Julie Myerson, British mom and writer, was lambasted for writing about her drug addicted teen in her recent book The Lost Child: A Mother’s Story. Her son called his mother “obscene” for “exploiting and exaggerating” his troubles even though he liked an early draft showed to him and let her use some of his poems. The book has just come out in the U.S. and Myerson is awaiting a possible backlash here. Or perhaps Americans are more used to exposes on drug abuse and tell-all stories in both books and in the media. Myerson states, for one, that this is her story and the way she saw it and, second, she saw a need in the U.K. to support other parents dealing with their childrens’ drug abuse, to let them know they aren’t alone. U.S. authors David Scheff (Beautiful Boy) and Michael Greenberg (Hurry Down Sunshine) have recently written about their children (drug abuse, mental illness, respectively) to popular acclaim. Read the Amazon reviews of these books to see many thankful responses of others dealing with loved ones lost in similar circumstances. “Heartbreaking,” “inspiring,” and “hopeful” describe these books.

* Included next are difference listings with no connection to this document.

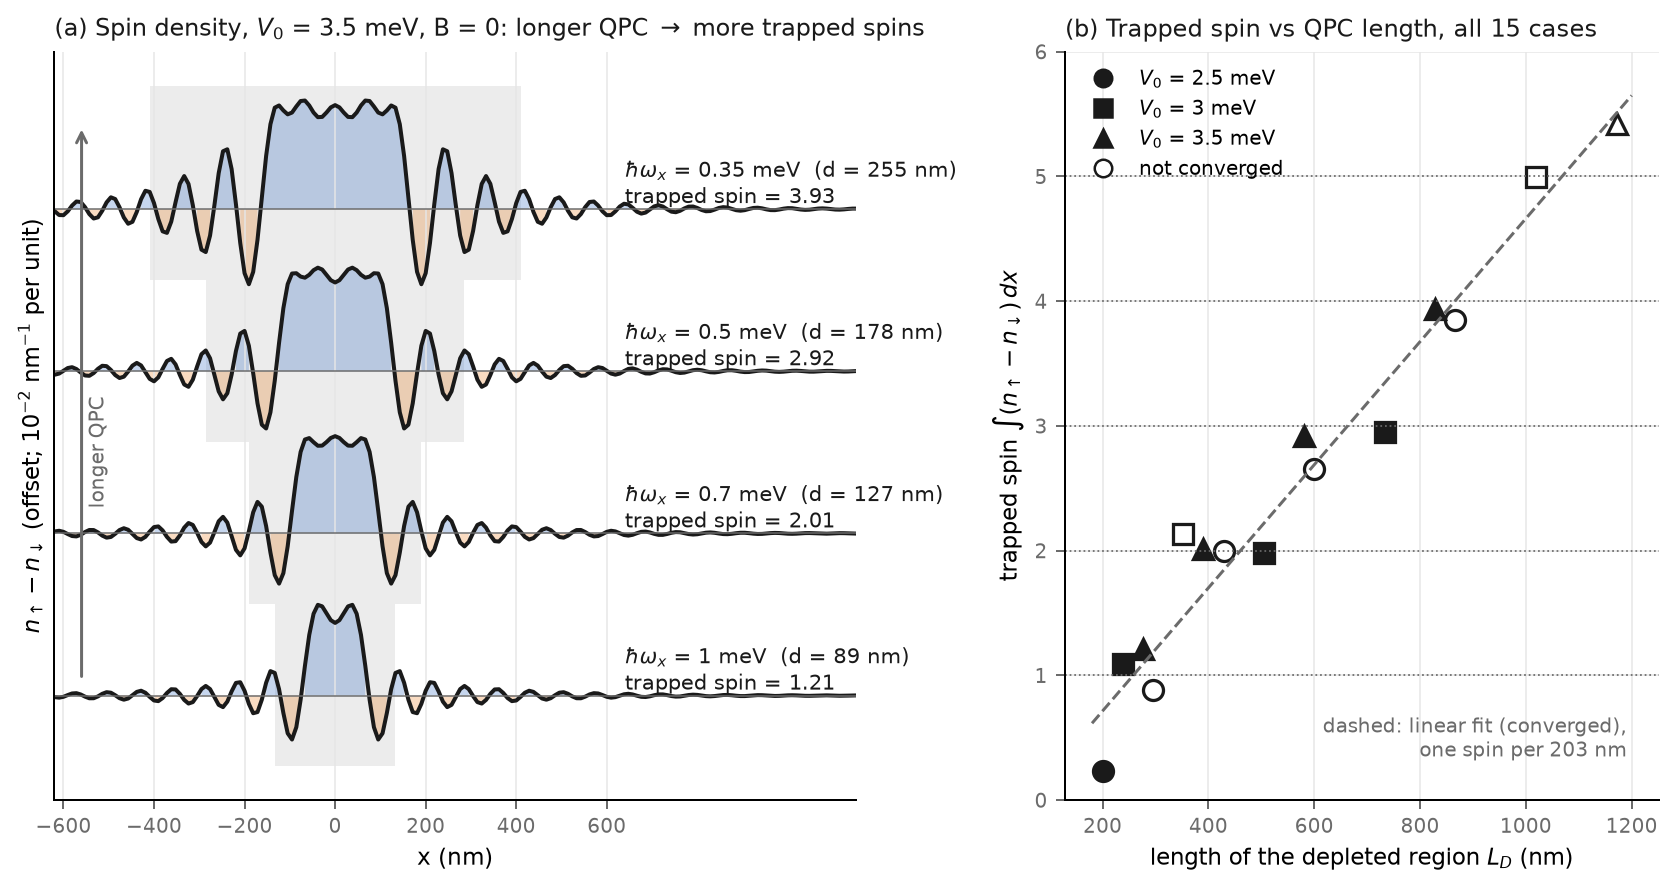
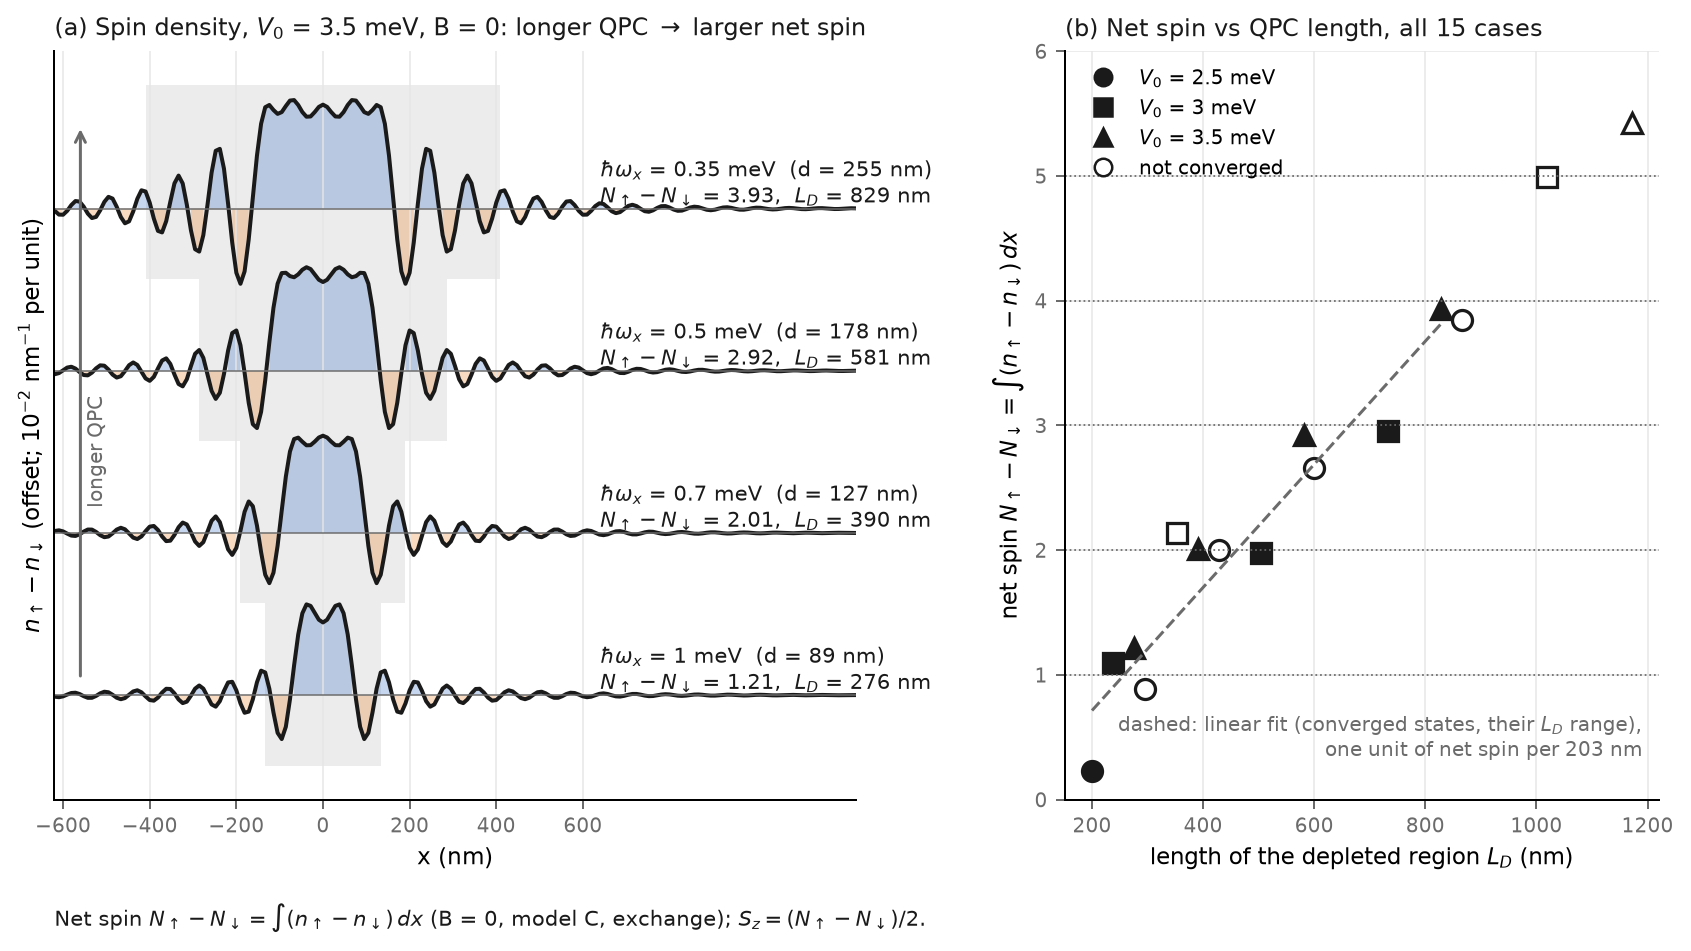
two_e highlights: spin split adds up, net spin labels, fit over converged range, Omega_unpol bars, L_D labels

diff --git a/scripts/plot_highlights.py b/scripts/plot_highlights.py
@@ -2,12 +2,14 @@
 
 figures/two_e/highlight1_trapped_spins.png
   (a) s(x) = n_up - n_dn at B = 0 for V0 = 3.5 meV and decreasing hbar w_x (longer QPC), offset vertically,
-      the depleted region D shaded, each curve labelled with its trapped spin int s dx.
-  (b) trapped spin vs the length L_D of D for all 15 Phase 1 cases (marker shape = V0, filled = converged,
-      hollow = not converged), guide lines at whole numbers and the linear fit of the converged states.
+      the depleted region D shaded, each curve labelled with its net spin N_up - N_dn = int s dx and L_D.
+  (b) net spin vs the length L_D of D for all 15 Phase 1 cases (marker shape = V0, filled = converged,
+      hollow = not converged), guide lines at whole numbers and the linear fit of the converged states
+      (drawn over their L_D range only). S_z = (N_up - N_dn)/2.
 figures/two_e/highlight2_P_vs_AP.png
   main case hbar w_x = 0.5, V0 = 3.0: (top) n_up(x), n_dn(x) for P and AP; (bottom) eps_0,s(x) - mu;
-  (right) Omega_AP - Omega_P for the three P/AP pairs.
+  (right) Omega_AP - Omega_P and Omega_unpol - Omega_P for the three P/AP pairs. The spin within D is split
+  into left / right halves (the x = 0 sample counted half to each side) plus the remainder outside D.
 
 Usage: python scripts/plot_highlights.py
 """
@@ -58,13 +60,14 @@ def highlight1():
         a.plot(x, off + s, color=INK, lw=1.6)
         a.axhline(off, color=MUTED, lw=0.6)
         a.text(640, off + 0.35, f"$\\hbar\\omega_x$ = {wx:g} meV  (d = {j['d_nm']:.0f} nm)\n"
-                                f"trapped spin = {j['net_spin']:.2f}", fontsize=8.5, color=INK, va="center")
-    a.set_xlim(-620, 1150)
+                                f"$N_\\uparrow - N_\\downarrow$ = {j['net_spin']:.2f},  $L_D$ = {j['L_D']:.0f} nm",
+               fontsize=8.5, color=INK, va="center")
+    a.set_xlim(-620, 1230)
     a.set_xticks([-600, -400, -200, 0, 200, 400, 600])
     a.set_yticks([])
     a.set_xlabel("x (nm)", fontsize=9)
     a.set_ylabel(r"$n_\uparrow - n_\downarrow$ (offset; $10^{-2}$ nm$^{-1}$ per unit)", fontsize=9)
-    a.set_title(r"(a) Spin density, $V_0$ = 3.5 meV, B = 0: longer QPC $\rightarrow$ more trapped spins",
+    a.set_title(r"(a) Spin density, $V_0$ = 3.5 meV, B = 0: longer QPC $\rightarrow$ larger net spin",
                 fontsize=9.5, color=INK, loc="left")
     a.annotate("", xy=(-560, step * 3 + 1.2), xytext=(-560, 0.2),
                arrowprops=dict(arrowstyle="->", color=MUTED, lw=1.2))
@@ -87,18 +90,21 @@ def highlight1():
         b.axhline(k, color=MUTED, lw=0.7, ls=":")
     P = np.array(conv_pts)
     kfit, cfit = np.polyfit(P[:, 0], P[:, 1], 1)
-    xs = np.linspace(180, 1200, 50)
+    xs = np.linspace(P[:, 0].min(), P[:, 0].max(), 50)     # converged range only
     b.plot(xs, kfit * xs + cfit, color=MUTED, lw=1.2, ls="--")
-    b.text(1190, 0.35, f"dashed: linear fit (converged),\none spin per {1 / kfit:.0f} nm", fontsize=8, color=MUTED,
+    b.text(1190, 0.35, f"dashed: linear fit (converged states, their $L_D$ range),\n"
+                       f"one unit of net spin per {1 / kfit:.0f} nm", fontsize=8, color=MUTED,
            ha="right")
     for V0 in V0S:
         b.plot([], [], MARK[V0], ms=7, mfc=INK, mec=INK, ls="none", label=f"$V_0$ = {V0:g} meV")
     b.plot([], [], "o", ms=7, mfc="white", mec=INK, ls="none", label="not converged")
     b.legend(frameon=False, fontsize=8, loc="upper left")
     b.set_xlabel(r"length of the depleted region $L_D$ (nm)", fontsize=9)
-    b.set_ylabel(r"trapped spin $\int (n_\uparrow - n_\downarrow)\,dx$", fontsize=9)
+    b.set_ylabel(r"net spin $N_\uparrow - N_\downarrow = \int (n_\uparrow - n_\downarrow)\,dx$", fontsize=9)
     b.set_ylim(0, 6)
-    b.set_title("(b) Trapped spin vs QPC length, all 15 cases", fontsize=9.5, color=INK, loc="left")
+    b.set_title("(b) Net spin vs QPC length, all 15 cases", fontsize=9.5, color=INK, loc="left")
+    fig.text(0.125, -0.02, r"Net spin $N_\uparrow - N_\downarrow = \int (n_\uparrow - n_\downarrow)\,dx$ "
+             r"(B = 0, model C, exchange); $S_z = (N_\uparrow - N_\downarrow)/2$.", fontsize=8.5, color=INK)
     fig.savefig("figures/two_e/highlight1_trapped_spins.png", dpi=180, bbox_inches="tight")
     plt.close(fig)
 
@@ -125,9 +131,14 @@ def highlight2(wx=0.5, V0=3.0):
         a.set_ylim(0, 2.6)
         dx = x[1] - x[0]
         sr = z["s_x"]                                        # nm^-1, unscaled
-        left, right = sr[(x < 0) & (x >= lo)].sum() * dx, sr[(x > 0) & (x <= hi)].sum() * dx
-        a.set_title(f"{lab}: spin left {left:+.2f}, right {right:+.2f}, total {j['net_spin']:+.2f}",
-                    fontsize=9, color=INK, loc="left")
+        i0 = int(np.argmin(np.abs(x)))                       # x = 0 sample: half to each side
+        left = (sr[(x < 0) & (x >= lo)].sum() + 0.5 * sr[i0]) * dx
+        right = (sr[(x > 0) & (x <= hi)].sum() + 0.5 * sr[i0]) * dx
+        tot, left, right = round(sr.sum() * dx, 3), round(left, 3), round(right, 3)
+        rest = tot - left - right                            # from the shown values, so the parts add up exactly
+        a.set_title(f"{lab}: $N_\\uparrow - N_\\downarrow$ = {tot:+.3f}\n"
+                    f"within D: left {left:+.3f}, right {right:+.3f};  outside D: {rest:+.3f}",
+                    fontsize=8.5, color=INK, loc="left")
         if c == 0:
             a.set_ylabel(r"$n_\sigma(x)$ ($10^{-2}$ nm$^{-1}$)", fontsize=9)
             a.legend(frameon=False, fontsize=8, loc="lower left")
@@ -151,19 +162,23 @@ def highlight2(wx=0.5, V0=3.0):
     style(d)
     pairs = [(0.5, 3.0), (0.35, 3.0), (0.5, 3.5)]
     vals = [1000 * json.load(open(folder(w, v, True) + "phase3.json"))["Delta_meV"] for w, v in pairs]
+    unp = [-1000 * load(w, v)[0]["dOmega_pol_unpol_meV"] for w, v in pairs]     # Omega_unpol - Omega_P
     ys = np.arange(len(pairs))[::-1]
-    d.barh(ys, vals, height=0.45, color=MUTED)
-    for y, v in zip(ys, vals):
-        d.text(v + 3, y, f"+{v:.0f} $\\mu$eV", va="center", fontsize=8.5, color=INK)
+    d.barh(ys + 0.18, vals, height=0.32, color=MUTED, label=r"$\Omega_{AP}-\Omega_P$")
+    d.barh(ys - 0.18, unp, height=0.32, color="#c8c8c8", label=r"$\Omega_{unpol}-\Omega_P$")
+    for y, v, u in zip(ys, vals, unp):
+        d.text(v + 3, y + 0.18, f"+{v:.0f}", va="center", fontsize=8.5, color=INK)
+        d.text(u + 3, y - 0.18, f"+{u:.0f}", va="center", fontsize=8.5, color=INK)
+    d.legend(frameon=False, fontsize=8, loc="upper right", bbox_to_anchor=(1.0, 1.0))
     d.set_yticks(ys)
     d.set_yticklabels([f"$\\hbar\\omega_x$ {w:g}\n$V_0$ {v:g}" for w, v in pairs], fontsize=8)
     d.axvline(0, color=INK, lw=0.9)
     d.axvline(50, color=MUTED, lw=0.8, ls=":")
     d.text(52, -0.55, "kT = 50 $\\mu$eV", fontsize=7.5, color=MUTED)
-    d.set_xlim(0, 160)
+    d.set_xlim(0, 185)
     d.set_ylim(-0.7, len(pairs) - 0.4)
-    d.set_xlabel(r"$\Omega_{AP}-\Omega_P$ ($\mu$eV)", fontsize=9)
-    d.set_title("P is lower in all\nthree cases", fontsize=9, color=INK, loc="left")
+    d.set_xlabel(r"grand potential above P ($\mu$eV)", fontsize=9)
+    d.set_title("P is the lowest state\nin all three cases", fontsize=9, color=INK, loc="left")
     fig.savefig("figures/two_e/highlight2_P_vs_AP.png", dpi=180, bbox_inches="tight")
     plt.close(fig)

Myerson made the decision to write her story to help other parents. It is unclear at what point her son decided it was a fictionalized assault on his privacy – he was in his late teens when the troubles began and 20 when the book was first published. Scheff’s son and Greenberg’s daughter, on the other hand, were of legal age at the time of writing and approved of their fathers’ writings. A New York Times article, A Mother’s Memoir, A Son’s Anguish, gives an excellent discussion of this privacy dilemma. Underage child involved or only adults, all memoir writers must decide what to include about others in their lives and whether it is worth the possible ire or embarrassment of those others. If your book will help others desperately needing support, if it will help others gain understanding of the plight of others, is it worth it? Is it worth it for anything less? Can you be more tactful and respectful? These decisions should be made with a clear head sans thoughts of anger or revenge. And hopefully sheer exploitation for financial gain never crosses one’s mind.